If you’re an avid espresso drinker, chances are you’ve heard about Moka pots or espresso makers before. Mokas are very popular recently, but they’re not a new concept by any means. In fact, if you enjoy the rich flavor of a truly authentic espresso like the kind you would drink in the heart of Naples or Rome, chances are a Moka pot was used to brew your shot.

What is a Moka Pot?

Patented in 1933, a Moka pot is more about the way the pot brews coffee than its look. Invented by Luigi di Pointi, these pots make coffee or espresso in a unique way. Let’s take a look:

  • Water is placed in the bottom portion of the pot.
  • Grinds are held in the middle of the pot.
  • The upper chamber is kept empty.

From here, the bottom water will start to boil when on the stove and water will be pressurized by the steam. This pressure causes water to be forced into the filter and up through the top chamber of the pot.

Luigi’s creation would be mass-produced by Alfonso Bialetti, owner of the famous Bialetti brand.

There are stovetop versions as well as electric Moka pots.

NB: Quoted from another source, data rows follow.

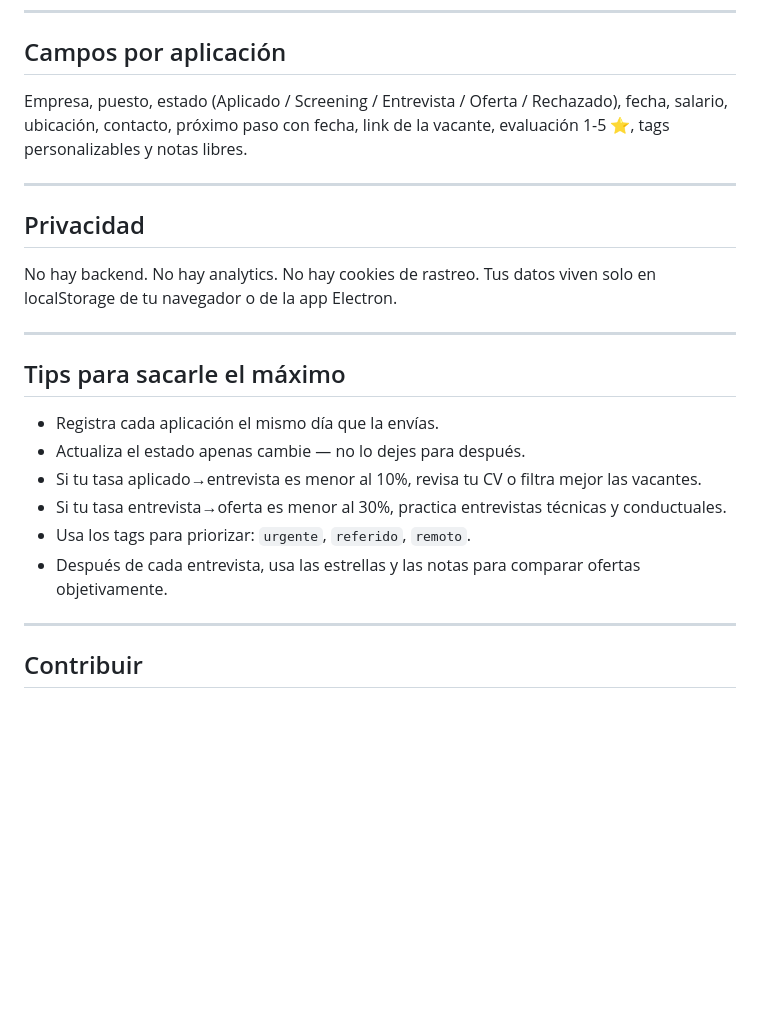
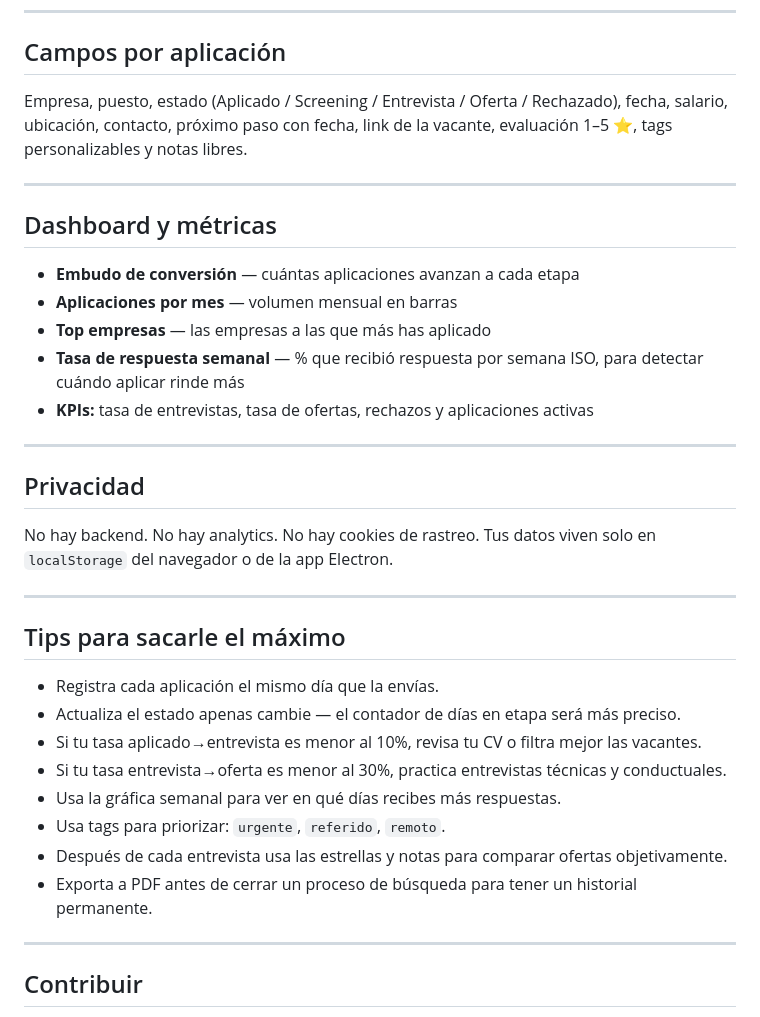
Before and after one commit to luiselizondotech-dotcom/job-tracker, a Markdown page: README.md, the part around one of its changes. Drawn GitHub-style; blank space fills up the shorter version.

Commit message:
feat: graficas semanal, kanban empty state, notas en tabla, exportar PDF, responsive mobile, readme actualizado

```diff
--- a/README.md
+++ b/README.md
@@ -132,24 +138,36 @@ job-tracker/
 
 ## Campos por aplicación
 
-Empresa, puesto, estado (Aplicado / Screening / Entrevista / Oferta / Rechazado), fecha, salario, ubicación, contacto, próximo paso con fecha, link de la vacante, evaluación 1-5 ⭐, tags personalizables y notas libres.
+Empresa, puesto, estado (Aplicado / Screening / Entrevista / Oferta / Rechazado), fecha, salario, ubicación, contacto, próximo paso con fecha, link de la vacante, evaluación 1–5 ⭐, tags personalizables y notas libres.
+
+---
+
+## Dashboard y métricas
+
+- **Embudo de conversión** — cuántas aplicaciones avanzan a cada etapa
+- **Aplicaciones por mes** — volumen mensual en barras
+- **Top empresas** — las empresas a las que más has aplicado
+- **Tasa de respuesta semanal** — % que recibió respuesta por semana ISO, para detectar cuándo aplicar rinde más
+- **KPIs:** tasa de entrevistas, tasa de ofertas, rechazos y aplicaciones activas
 
 ---
 
 ## Privacidad
 
-No hay backend. No hay analytics. No hay cookies de rastreo. Tus datos viven solo en localStorage de tu navegador o de la app Electron.
+No hay backend. No hay analytics. No hay cookies de rastreo. Tus datos viven solo en `localStorage` del navegador o de la app Electron.
 
 ---
 
 ## Tips para sacarle el máximo
 
 - Registra cada aplicación el mismo día que la envías.
-- Actualiza el estado apenas cambie — no lo dejes para después.
+- Actualiza el estado apenas cambie — el contador de días en etapa será más preciso.
 - Si tu tasa aplicado→entrevista es menor al 10%, revisa tu CV o filtra mejor las vacantes.
 - Si tu tasa entrevista→oferta es menor al 30%, practica entrevistas técnicas y conductuales.
-- Usa los tags para priorizar: `urgente`, `referido`, `remoto`.
-- Después de cada entrevista, usa las estrellas y las notas para comparar ofertas objetivamente.
+- Usa la gráfica semanal para ver en qué días recibes más respuestas.
+- Usa tags para priorizar: `urgente`, `referido`, `remoto`.
+- Después de cada entrevista usa las estrellas y notas para comparar ofertas objetivamente.
+- Exporta a PDF antes de cerrar un proceso de búsqueda para tener un historial permanente.
 
 ---
 
```
Also changed, not shown: other parts of README.md (+10 -4 lines).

Why is the Moka Pot So Popular?

This is a very good question. To fully understand, you need to know that when the Moka was created, in the 1930s, espresso was not brewed in a person’s house. This was a drink that had to be purchased at a coffee house.

Originally aluminum, now available in stainless steel, the Moka allowed people to brew espresso in their home during the economic downturn in the 1930s.

The true “hype” of the Moka is not new to Europe, but it is new to other parts of the world.

Why? The truth lies in our culture. People believe that European espresso, mainly Italian espresso, is some of the best in the world. The Moka pot is a way to bring this tradition into homes all over the world. Does it taste better? That is up for debate. Many people swear by Moka stovetops, and others believe they have a metallic taste.

It’s a personal preference.

Flavor also plays a big role in the Moka’s popularity. When brewed properly, the Moka will produce a fuller body, nuanced flavor of espresso.

There are also a few price benefits of this style of espresso maker:

  • The non-electric versions last for years, or decades.
  • There’s no need to buy a new filter as the stainless steel filters last years.

When talking about the actual brewing process, the Moka is more hands-on than other espresso makers. The “proper” method of brewing, according to baristas, is done by:

  • Boiling water in a teapot.
  • Placing the water in the bottom chamber of the Moka.
  • Filling the filter with coffee (never tamp).

Then, you simply put the pot on the stove and wait for the espresso to fill the top chamber. It’s very important not to tamp the coffee grinds. Instead, add more grinds if you prefer a stronger, bolder flavor.